  • Cooperative: When outside organizations and schools work together to create a common evaluation strategy. Every model often fits inside a specific policy environment in systems that are extremely centralized and akin to markets

The school self-evaluation highlights some of the key tensions associated with promoting professional and student learning through school self-evaluation. In some ways, they provide alternative perspectives, but caution is advised. They are not mutually exclusive alternatives; instead, we have a set of false dichotomies. For example, we’re not talking about goals that involve either accountability or development; life can’t be divided into summative or formative actions. 

The drivers for self-evaluation are found both outside and inside the organization; there are both external and internal drivers. Similarly, self-evaluation is neither top-down nor bottom-up, but rather a hybrid of the two.

Schools should develop a process for themselves that is straightforward and integrated with their regular management systems. Schools must pay attention to and act on the opinions of their stakeholders.

Rigorous self-evaluation helps schools to improve; it should not be done solely for inspection. A school should update its documented summary of its self-evaluation process at least once a year and include information on how its actions have affected students; statements and lists of efforts are useless.


Read related articles:

1: What is Integrated Learning and how it benefits students?

2: Understanding Different Learning Styles in Students and How to Cater to Them
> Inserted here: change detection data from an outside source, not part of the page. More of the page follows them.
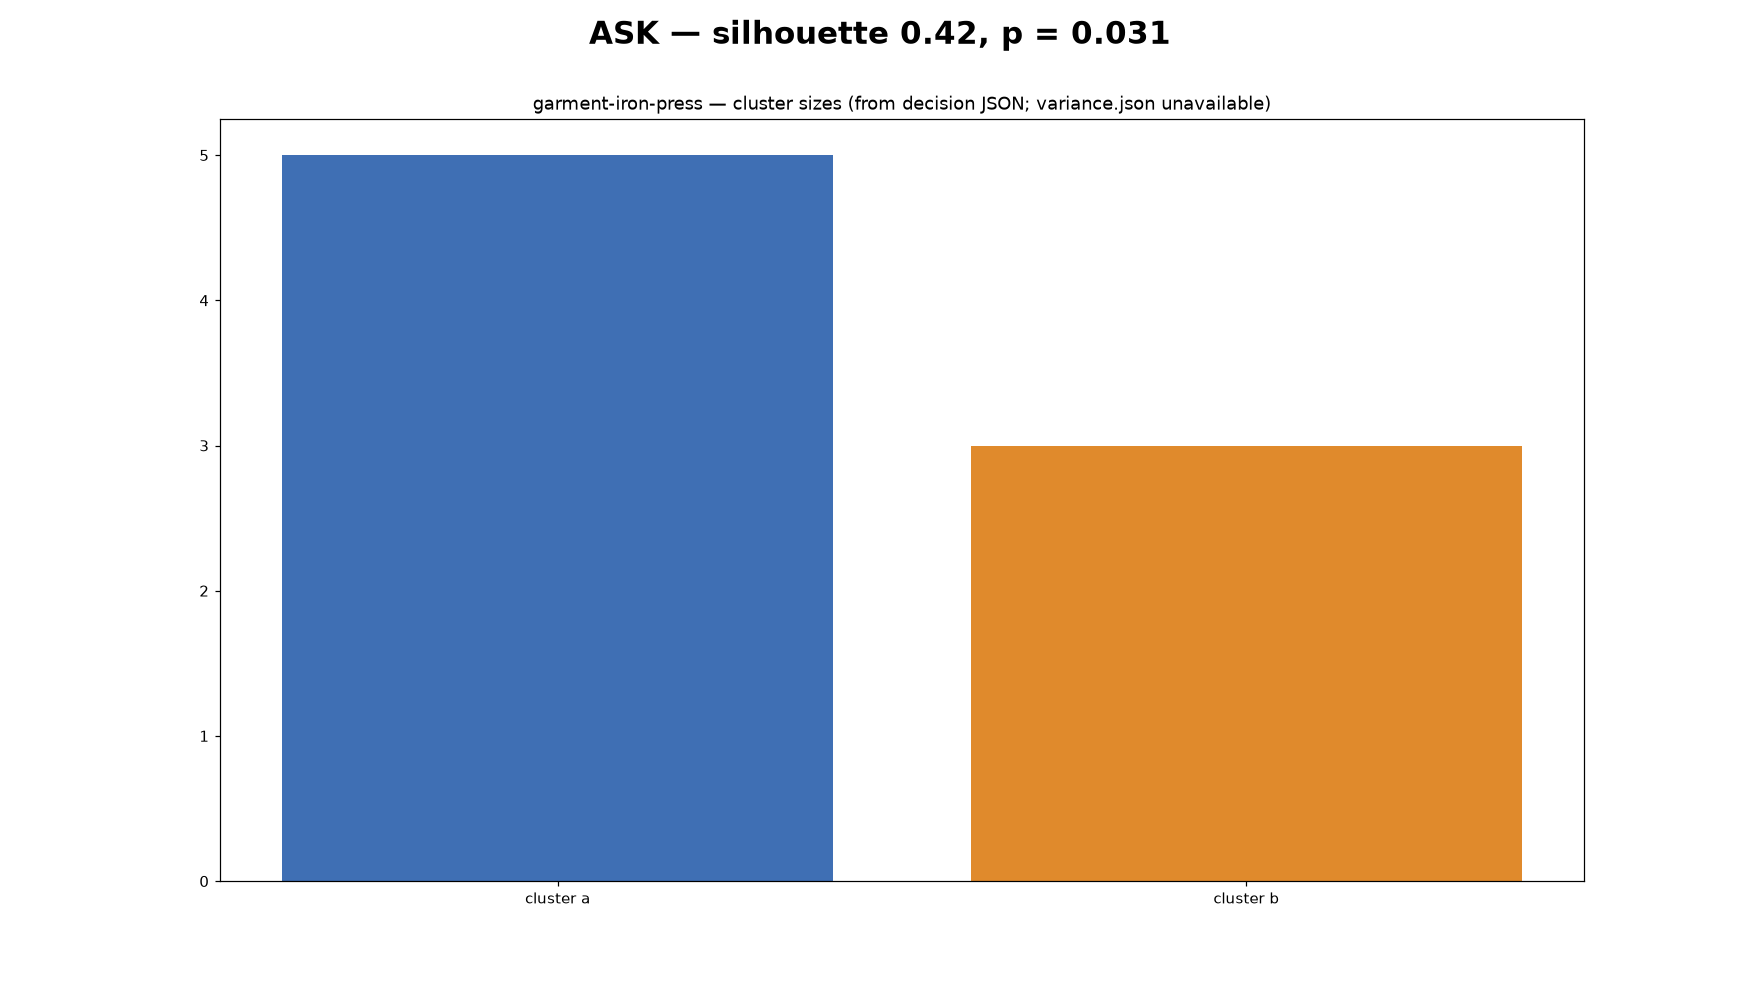
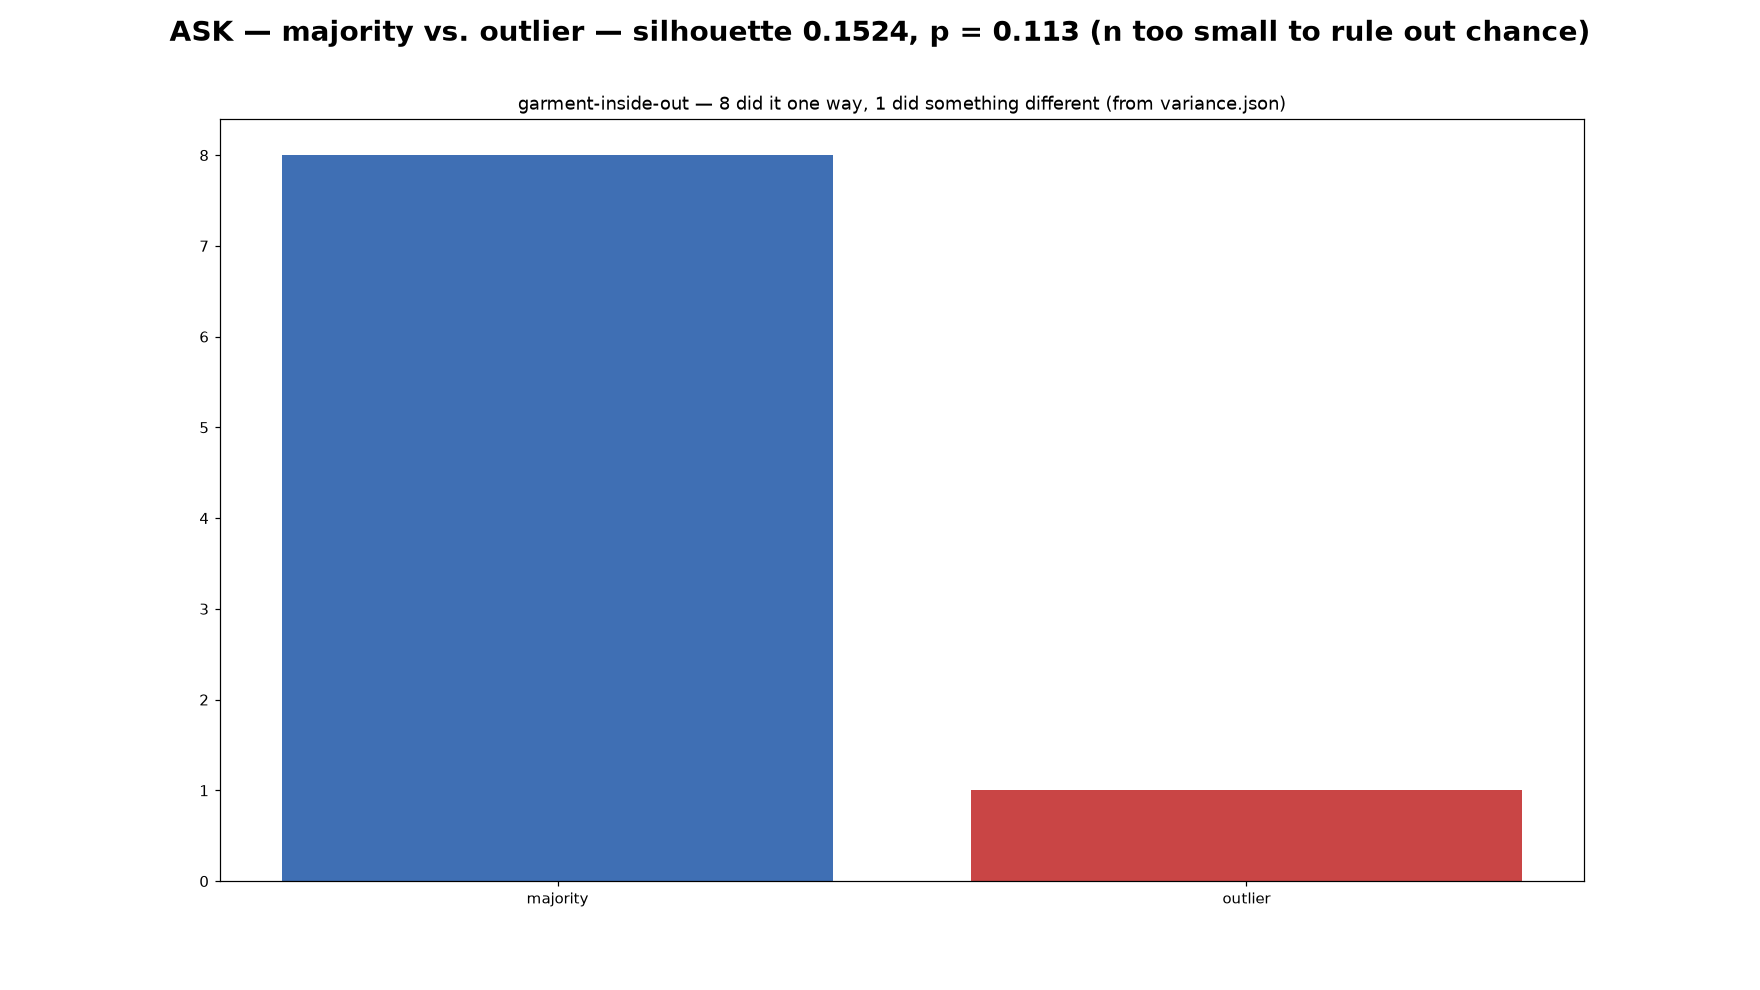
feat: ask template reframed majority-vs-outlier with p disclosure

Changed region(s): [[0.5312, 0.4242, 0.875, 0.9091], [0.0938, 0.0, 0.9062, 0.0606], [0.2812, 0.0909, 0.7188, 0.1212]]

diff --git a/voice/evidence.py b/voice/evidence.py
@@ -82,30 +82,37 @@ def render_ask(fig, decision):
     slots = decision.get("utterance_slots", {})
     task_id = decision.get("matched_task_id") or slots.get("task", "?")
 
+    # Amended framing (orchestrator, in-session): A's real data never produces a
+    # balanced two-method split on a deconfounded task -- every clean split is
+    # majority-vs-outlier (e.g. 8-1). The panel shows majority vs outlier, not
+    # "cluster a / cluster b", and always surfaces p even when p > 0.05 -- the
+    # non-significance at this n is the honest point, not a flaw to hide.
     entry = _variance_entry_for(decision.get("matched_task_id"))
     labels = entry.get("labels") if entry else None
+
+    maj_n = evidence.get("cluster_maj_n", slots.get("cluster_maj_n"))
+    min_n = evidence.get("cluster_min_n", slots.get("cluster_min_n"))
+    source = "decision JSON"
 
     if labels:
         counts = {}
         for lab in labels:
             counts[lab] = counts.get(lab, 0) + 1
-        keys = sorted(counts)
-        ax.bar([f"cluster {k}" for k in keys], [counts[k] for k in keys],
-               color=["#3f6fb4", "#e08a2c", "#8a5fd6"][:len(keys)])
-        ax.set_title(f"{task_id} — {len(labels)} clips, {len(keys)} methods (from variance.json)")
+        sizes = sorted(counts.values(), reverse=True)
+        maj_n, min_n = sizes[0], sum(sizes[1:])
+        source = "variance.json"
+
+    if maj_n is not None and min_n is not None:
+        ax.bar(["majority", "outlier"], [maj_n, min_n], color=["#3f6fb4", "#c94545"])
+        ax.set_title(f"{task_id} — {maj_n} did it one way, {min_n} did something different (from {source})")
     else:
-        a = evidence.get("cluster_a_n", slots.get("cluster_a_n"))
-        b = evidence.get("cluster_b_n", slots.get("cluster_b_n"))
-        if a is not None and b is not None:
-            ax.bar(["cluster a", "cluster b"], [a, b], color=["#3f6fb4", "#e08a2c"])
-            ax.set_title(f"{task_id} — cluster sizes (from decision JSON; variance.json unavailable)")
-        else:
-            ax.axis("off")
-            ax.text(0.5, 0.5, "no cluster data available", ha="center", va="center")
+        ax.axis("off")
+        ax.text(0.5, 0.5, "no cluster data available", ha="center", va="center")
 
     silhouette = evidence.get("silhouette", evidence.get("silhouette_k2", slots.get("silhouette")))
     perm_p = evidence.get("perm_p", slots.get("perm_p"))
-    fig.suptitle(f"ASK — silhouette {silhouette}, p = {perm_p}", fontsize=20, fontweight="bold")
+    fig.suptitle(f"ASK — majority vs. outlier — silhouette {silhouette}, p = {perm_p} (n too small to rule out chance)",
+                 fontsize=18, fontweight="bold")
 
 
 def render_act(fig, decision):

diff --git a/voice/speak.py b/voice/speak.py
@@ -18,8 +18,16 @@ outer schema, but the contract Agent D and Agent B need to agree on in
 integration — see voice/fixtures/*.json for worked examples):
     abstain:                query, hours, n_tasks, near1, near2
     abstain (post-feedback): n_live_demos, n_live_demonstrators, live_stat_line
-    ask:                    n_clips, task, k, silhouette, perm_p, cluster_a_n, cluster_b_n
+    ask:                    n_clips, task, cluster_maj_n, cluster_min_n, silhouette, perm_p
     act:                    (none — act-silent speaks nothing)
+
+Orchestrator amendment (2026-08-30, user-approved): Agent A's real data shows
+no deconfounded task splits into two balanced methods -- every clean split
+is majority-vs-outlier (e.g. 8-1, p~=0.11, not significant). BEAT 2 is now an
+honest majority-vs-outlier ask instead of a "two balanced methods" ask; the
+p-value disclosure is deliberate and must not be dropped even though it is
+often > 0.05 (that is the honest point -- with this few clips we cannot rule
+out chance). This replaced the earlier k/cluster_a_n/cluster_b_n ask slots.
 """
 import argparse
 import json
@@ -52,9 +60,10 @@ TEMPLATES = {
         "measured: {live_stat_line}."
     ),
     "ask": (
-        "I have {n_clips} demonstrations of {task}. They split into {k} distinct methods "
-        "— silhouette {silhouette}, p equals {perm_p}. {cluster_a_n} workers did it one "
-        "way, {cluster_b_n} another. Which do you want?"
+        "I have {n_clips} demonstrations of {task}. {cluster_maj_n} do it one way. "
+        "{cluster_min_n} does something different - silhouette {silhouette}, though "
+        "with {n_clips} clips I cannot rule out chance: p equals {perm_p}. Should I "
+        "follow the majority, or does the outlier matter?"
     ),
     "act": "",  # act-silent: speaks nothing, per the frozen contract
 }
3: Top 5 benefits of hands-on learning experiences for students



Leave A Comment

Latest Blogs

Most Viewed Blogs